Engineered stone worker with silica particles in the air

The real danger of engineered stone lies not in its installed form but in the dust generated during the cutting, grinding, and polishing processes, typically occurring during manufacturing or installation. This dust contains high levels of crystalline silica, which, when inhaled, can penetrate deep into the lungs. Silica dust exposure can lead to silicosis, a debilitating and often fatal lung disease. The dust particles settle in the alveolar sacs of the lungs, causing irreversible damage

Over time, macrophages, immune system cells responsible for pathogen destruction, ingest the dust particles, triggering collagen production around them. This process results in fibrotic nodules in the lungs, inhibiting lung function and causing symptoms such as shortness of breath, rapid breathing, persistent coughs, and fatigue. Patients with silicosis are also at a higher risk of tuberculosis infection, lung cancer, and chronic obstructive pulmonary disease (COPD).

The surge in the use of engineered stone has corresponded with a troubling increase in silicosis cases, especially among young workers in the stone cutting industry. Many of these workers have developed advanced stages of the disease after only a few years of exposure, leading some to dub engineered stone as “the new asbestos.”

Crushed or pulverized grains of glass and metallic flakes help make quartz look more like marble without the price tag.

Australia Takes Action

In Australia, the first case of silicosis linked to engineered stone was identified in 2015, followed by 570 more cases. Unlike some traditional industrial hazards that take decades to manifest, silicosis from engineered stone was striking down workers in their prime, with many under the age of 35.

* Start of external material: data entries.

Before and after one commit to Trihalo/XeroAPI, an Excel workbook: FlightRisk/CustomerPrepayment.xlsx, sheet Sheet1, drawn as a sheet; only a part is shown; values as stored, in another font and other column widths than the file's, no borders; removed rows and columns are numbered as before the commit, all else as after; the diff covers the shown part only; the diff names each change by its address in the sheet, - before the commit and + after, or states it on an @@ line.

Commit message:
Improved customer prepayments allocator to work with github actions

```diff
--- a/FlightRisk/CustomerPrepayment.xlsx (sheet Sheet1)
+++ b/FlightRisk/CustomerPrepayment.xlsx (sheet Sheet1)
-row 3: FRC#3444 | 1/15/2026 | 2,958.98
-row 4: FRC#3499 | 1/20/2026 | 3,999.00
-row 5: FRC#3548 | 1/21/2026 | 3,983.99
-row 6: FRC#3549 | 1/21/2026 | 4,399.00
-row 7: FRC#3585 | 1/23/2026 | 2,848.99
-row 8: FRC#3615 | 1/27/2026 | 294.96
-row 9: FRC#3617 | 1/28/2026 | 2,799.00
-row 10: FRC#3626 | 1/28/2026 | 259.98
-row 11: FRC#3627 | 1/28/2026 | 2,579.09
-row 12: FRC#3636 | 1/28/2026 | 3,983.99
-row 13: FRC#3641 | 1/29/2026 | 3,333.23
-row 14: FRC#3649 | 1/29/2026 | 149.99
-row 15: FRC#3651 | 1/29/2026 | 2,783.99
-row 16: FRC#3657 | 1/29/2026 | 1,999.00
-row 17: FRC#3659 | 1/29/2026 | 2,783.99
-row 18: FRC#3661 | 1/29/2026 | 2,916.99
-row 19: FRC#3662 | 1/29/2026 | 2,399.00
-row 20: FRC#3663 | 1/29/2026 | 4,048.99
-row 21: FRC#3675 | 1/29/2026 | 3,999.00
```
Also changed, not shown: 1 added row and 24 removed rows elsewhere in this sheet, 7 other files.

This alarming rise in cases triggered a nationwide outcry for action. In October of this year, the Construction, Forestry, Mining, and Energy Union (CFMEU) voted in favor of a ban on engineered stone. The broader union movement in Australia also supported the ban, ensuring that no union workers would allow the importation, manufacturing, or use of the material in the country from mid-2024. Major hardware retailers committed to phasing out the material by the end of the year, and furniture giant Ikea also pledged to remove it from its kitchen range.

Australian authorities responded with a groundbreaking prohibition on engineered stone, set to commence on July 1, 2024. The measures include customs restrictions on importing the material and a complete ban on its manufacturing, supply, processing, or installation. Government reports highlighted that there was “no scientific evidence for a safe threshold of crystalline silica content in engineered stone” and that lower silica content variants did not guarantee safety. Even personal protective equipment was found to be insufficient in reducing the risk of harm.

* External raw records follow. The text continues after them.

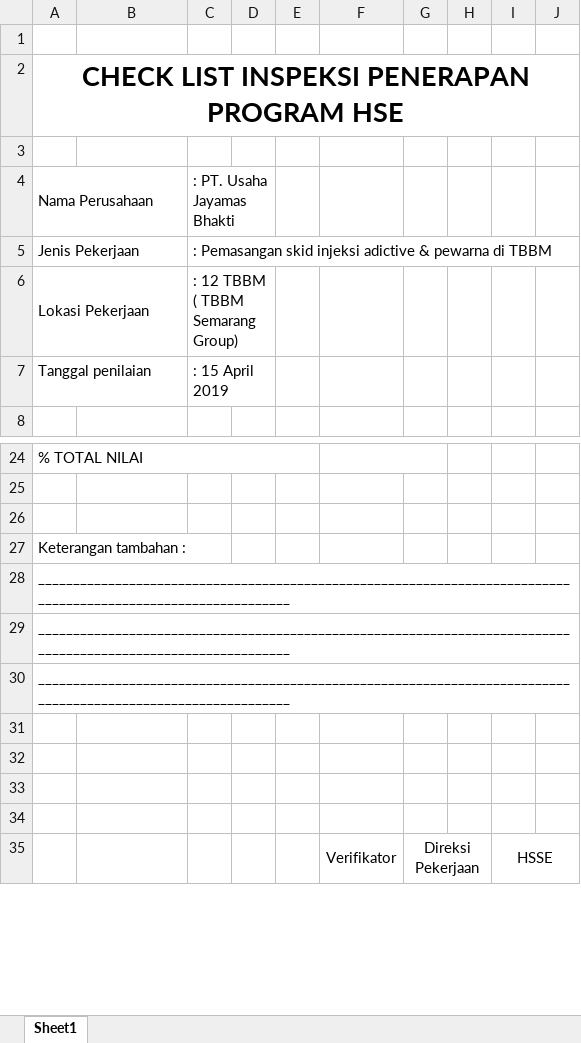
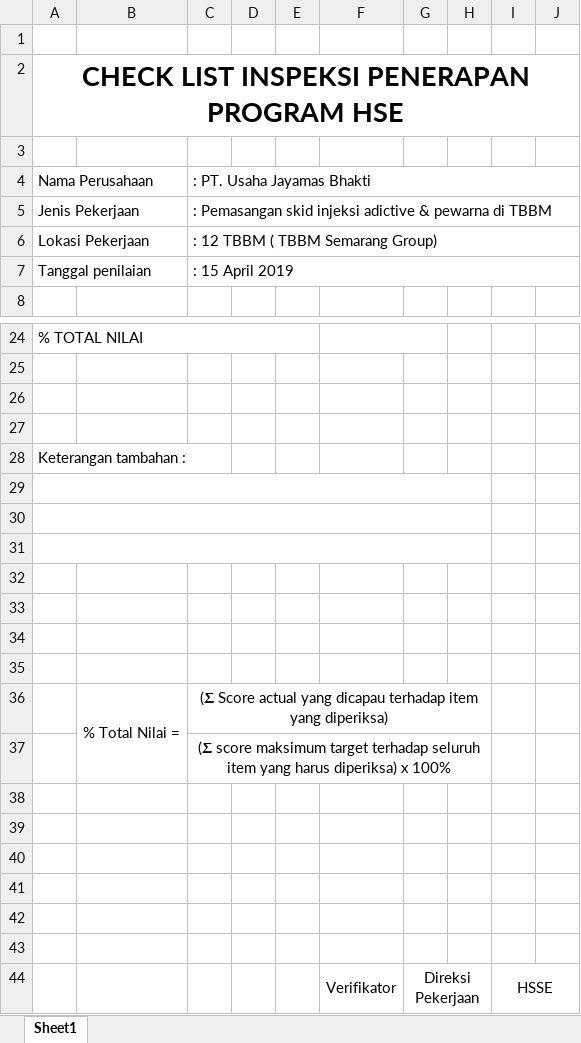
Before and after one commit to susantohenri/ecsms, an Excel workbook: excels/Form 3.2 - WIP - Check List Inspeksi Penerapan Program HSE.xlsx, sheet Sheet1, drawn as a sheet; only a part is shown, gaps mark what is left out; values as stored, in another font and other column widths than the file's, no borders; charts and pictures not drawn; removed rows and columns are numbered as before the commit, all else as after; the diff covers the shown part only; the diff names each change by its address in the sheet, - before the commit and + after, or states it on an @@ line.

```diff
--- a/excels/Form 3.2 - WIP - Check List Inspeksi Penerapan Program HSE.xlsx (sheet Sheet1)
+++ b/excels/Form 3.2 - WIP - Check List Inspeksi Penerapan Program HSE.xlsx (sheet Sheet1)
-C4:D4 merged
+C4:J4 merged
+C5:J5 merged
-C6:D6 merged
+C6:J6 merged
+A7:B7 merged
-C7:D7 merged
+C7:J7 merged
@@ column A renumbered between rows 27 and 30 @@
-A27:C27 merged
+A28:C28 merged
+A29:H29 merged
+A30:H30 merged
+A31:H31 merged
+row 35: (empty)
+row 36:  | % Total Nilai = | (𝚺 Score actual yang dicapau terhadap item yang diperiksa)
+row 37:  |  | (𝚺 score maksimum target terhadap seluruh item yang harus diperiksa) x 100%
+row 38: (empty)
+row 39: (empty)
+row 40: (empty)
+row 41: (empty)
+row 42: (empty)
+row 43: (empty)
```
Also changed, not shown: 1 added row, 1 removed row and merged cells elsewhere in this sheet, charts or pictures, excels/Form 3.1 - Check List Inspeksi HSE Work Practice.xlsx, 3 other files.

Prior to the ban’s implementation, Australian authorities mandated safer working procedures. These procedures include water suppression “wet cutting” systems or the use of dust extraction and ventilation systems. Workers are also required to use appropriate respiratory protective equipment.

These actions taken by Australia serve as a model for other countries grappling with similar issues. The ban on engineered stone underscores the seriousness of the health risks associated with silica dust exposure and highlights the need for a global reassessment of materials that endanger workers’ health.

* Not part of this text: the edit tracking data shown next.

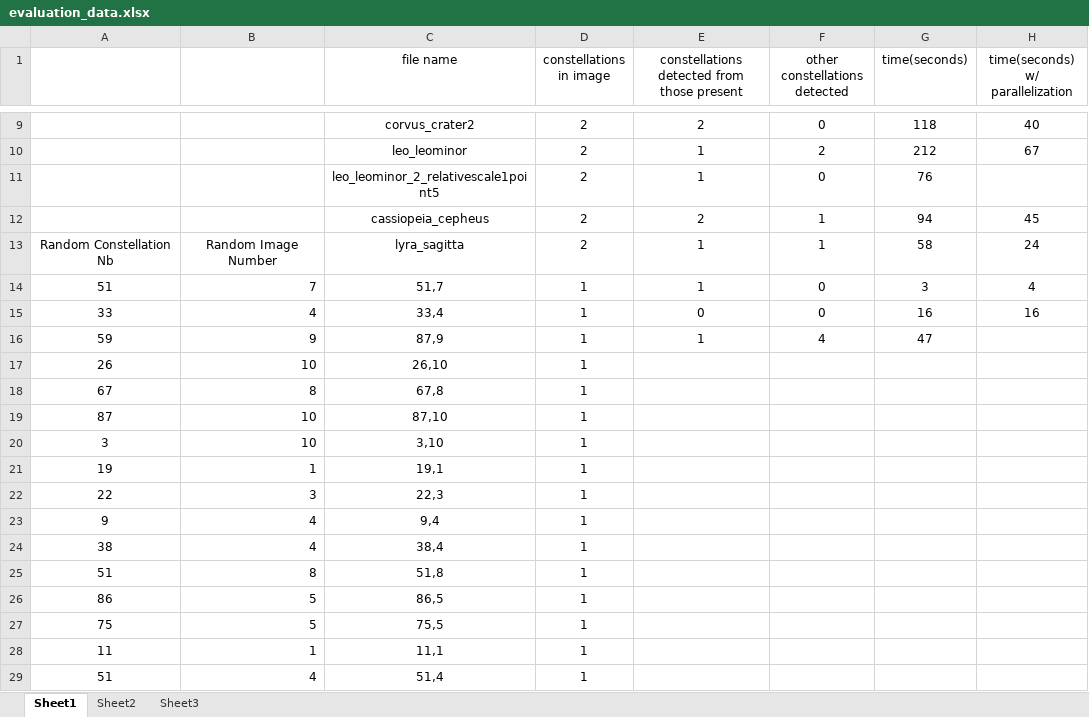
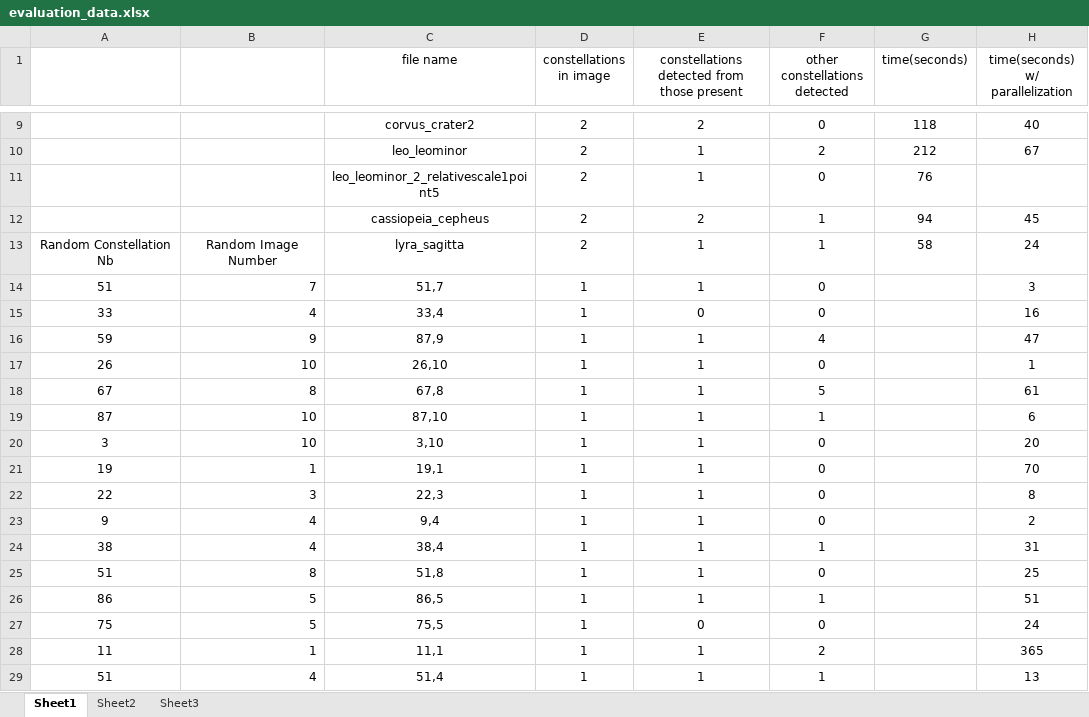
Before and after one commit to spaniolhoratiu/diploma_thesis, an Excel workbook: thesis_data/evaluation_data/evaluation_data.xlsx, sheet Sheet1, drawn as a sheet; only a part is shown, gaps mark what is left out; values as stored, in another font and other column widths than the file's, no borders; the diff covers the shown part only; the diff names each change by its address in the sheet, - before the commit and + after, or states it on an @@ line.

Commit message:
Refactoring. Evaluation.

```diff
--- a/thesis_data/evaluation_data/evaluation_data.xlsx (sheet Sheet1)
+++ b/thesis_data/evaluation_data/evaluation_data.xlsx (sheet Sheet1)
-G14 (time(seconds)): 3
+G14 (time(seconds)): (empty)
-H14 (time(seconds) w/ parallelization): 4
+H14 (time(seconds) w/ parallelization): 3
-G15 (time(seconds)): 16
+G15 (time(seconds)): (empty)
-G16 (time(seconds)): 47
+G16 (time(seconds)): (empty)
-H16 (time(seconds) w/ parallelization): (empty)
+H16 (time(seconds) w/ parallelization): 47
-E17:E26: (empty)
+E17:E26: 1
-F17 (other constellations detected): (empty)
+F17 (other constellations detected): 0
-H17 (time(seconds) w/ parallelization): (empty)
+H17 (time(seconds) w/ parallelization): 1
-F18 (other constellations detected): (empty)
+F18 (other constellations detected): 5
-H18 (time(seconds) w/ parallelization): (empty)
+H18 (time(seconds) w/ parallelization): 61
-F19 (other constellations detected): (empty)
+F19 (other constellations detected): 1
-H19 (time(seconds) w/ parallelization): (empty)
+H19 (time(seconds) w/ parallelization): 6
-F20:F23 (other constellations detected): (empty)
+F20:F23 (other constellations detected): 0
-H20 (time(seconds) w/ parallelization): (empty)
+H20 (time(seconds) w/ parallelization): 20
-H21 (time(seconds) w/ parallelization): (empty)
+H21 (time(seconds) w/ parallelization): 70
-H22 (time(seconds) w/ parallelization): (empty)
+H22 (time(seconds) w/ parallelization): 8
-H23 (time(seconds) w/ parallelization): (empty)
+H23 (time(seconds) w/ parallelization): 2
-F24 (other constellations detected): (empty)
+F24 (other constellations detected): 1
-H24 (time(seconds) w/ parallelization): (empty)
+H24 (time(seconds) w/ parallelization): 31
-F25 (other constellations detected): (empty)
+F25 (other constellations detected): 0
-H25 (time(seconds) w/ parallelization): (empty)
+H25 (time(seconds) w/ parallelization): 25
-F26 (other constellations detected): (empty)
+F26 (other constellations detected): 1
-H26 (time(seconds) w/ parallelization): (empty)
+H26 (time(seconds) w/ parallelization): 51
-E27: (empty)
+E27: 0
-F27 (other constellations detected): (empty)
+F27 (other constellations detected): 0
-H27 (time(seconds) w/ parallelization): (empty)
+H27 (time(seconds) w/ parallelization): 24
-E28:E29: (empty)
+E28:E29: 1
-F28 (other constellations detected): (empty)
+F28 (other constellations detected): 2
-H28 (time(seconds) w/ parallelization): (empty)
+H28 (time(seconds) w/ parallelization): 365
-F29 (other constellations detected): (empty)
+F29 (other constellations detected): 1
-H29 (time(seconds) w/ parallelization): (empty)
+H29 (time(seconds) w/ parallelization): 13
```
Also changed, not shown: 219 edited cells elsewhere in this sheet, 1 other file.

Silicosis Among Engineered Stone (Quartz) Countertop Fabrication Workers in California

The Global Impact on Sustainability

The ban on engineered stone in Australia not only prioritizes worker safety but also has a significant impact on sustainability. While engineered stone offers desirable qualities like durability and aesthetic appeal, the health risks it poses can’t be ignored. The ban highlights the importance of vigilant regulation and a commitment to worker safety in industries worldwide. 

Beyond that, it encourages a reconsideration of materials with potential health hazards and prompts industries to prioritize the health and well-being of those who contribute to the production of these products. In the pursuit of sustainability, it’s essential to ensure the safety and welfare of workers, aligning environmental and human well-being goals. As we move forward, Australia’s bold move should inspire other nations to take similar measures to protect their workers and promote sustainable practices in the construction and design industries.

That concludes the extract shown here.